§ **Exercise description**: When you repeat the entries below, please keep them exact and leave out the pictures.

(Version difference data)
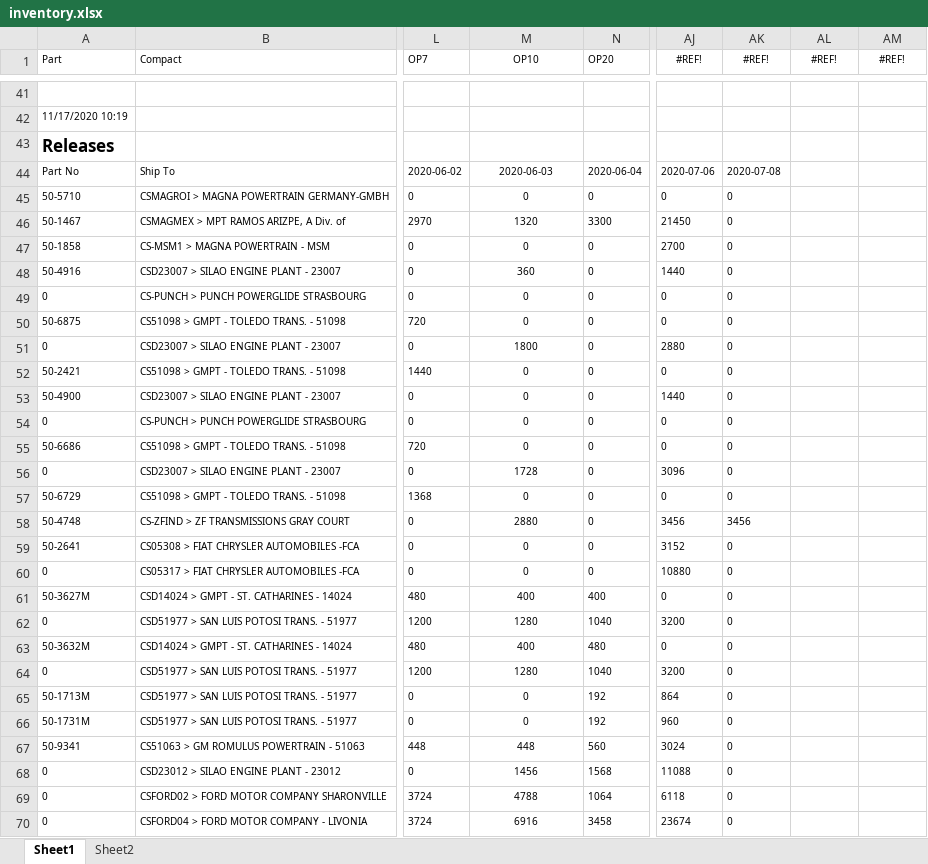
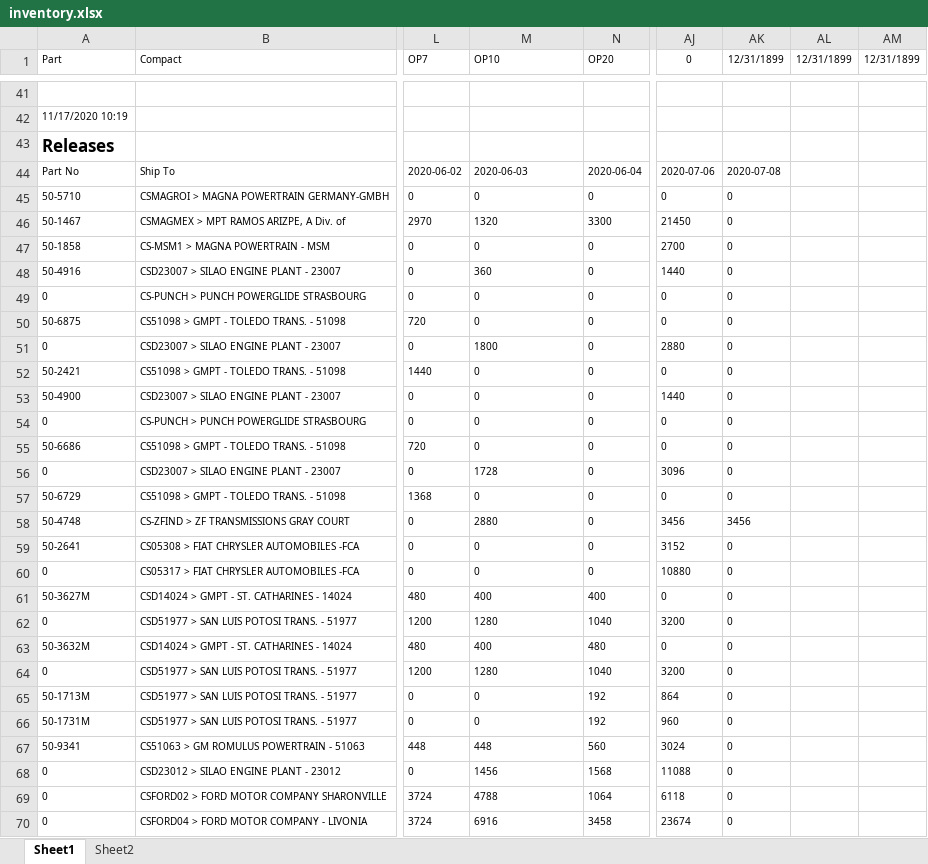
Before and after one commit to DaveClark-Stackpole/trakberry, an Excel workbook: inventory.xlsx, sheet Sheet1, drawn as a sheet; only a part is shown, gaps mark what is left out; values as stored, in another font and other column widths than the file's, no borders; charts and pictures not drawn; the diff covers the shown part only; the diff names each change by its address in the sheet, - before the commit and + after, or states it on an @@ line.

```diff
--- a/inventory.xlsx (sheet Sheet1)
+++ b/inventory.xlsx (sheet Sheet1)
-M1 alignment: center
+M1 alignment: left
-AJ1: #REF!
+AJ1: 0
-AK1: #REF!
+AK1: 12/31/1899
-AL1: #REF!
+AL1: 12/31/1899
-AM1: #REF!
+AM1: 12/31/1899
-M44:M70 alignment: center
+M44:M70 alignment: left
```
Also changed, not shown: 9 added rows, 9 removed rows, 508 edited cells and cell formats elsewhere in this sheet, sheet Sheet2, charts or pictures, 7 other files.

§ **Solved problem**:
Before and after one commit to DaveClark-Stackpole/trakberry, an Excel workbook: inventory.xlsx, sheet Sheet1, drawn as a sheet; only a part is shown, gaps mark what is left out; values as stored, in another font and other column widths than the file's, no borders; charts and pictures not drawn; the diff covers the shown part only; the diff names each change by its address in the sheet, - before the commit and + after, or states it on an @@ line.

```diff
--- a/inventory.xlsx (sheet Sheet1)
+++ b/inventory.xlsx (sheet Sheet1)
-M1 alignment: center
+M1 alignment: left
-AJ1: #REF!
+AJ1: 0
-AK1: #REF!
+AK1: 12/31/1899
-AL1: #REF!
+AL1: 12/31/1899
-AM1: #REF!
+AM1: 12/31/1899
-M44:M70 alignment: center
+M44:M70 alignment: left
```
Also changed, not shown: 9 added rows, 9 removed rows, 508 edited cells and cell formats elsewhere in this sheet, sheet Sheet2, charts or pictures, 7 other files.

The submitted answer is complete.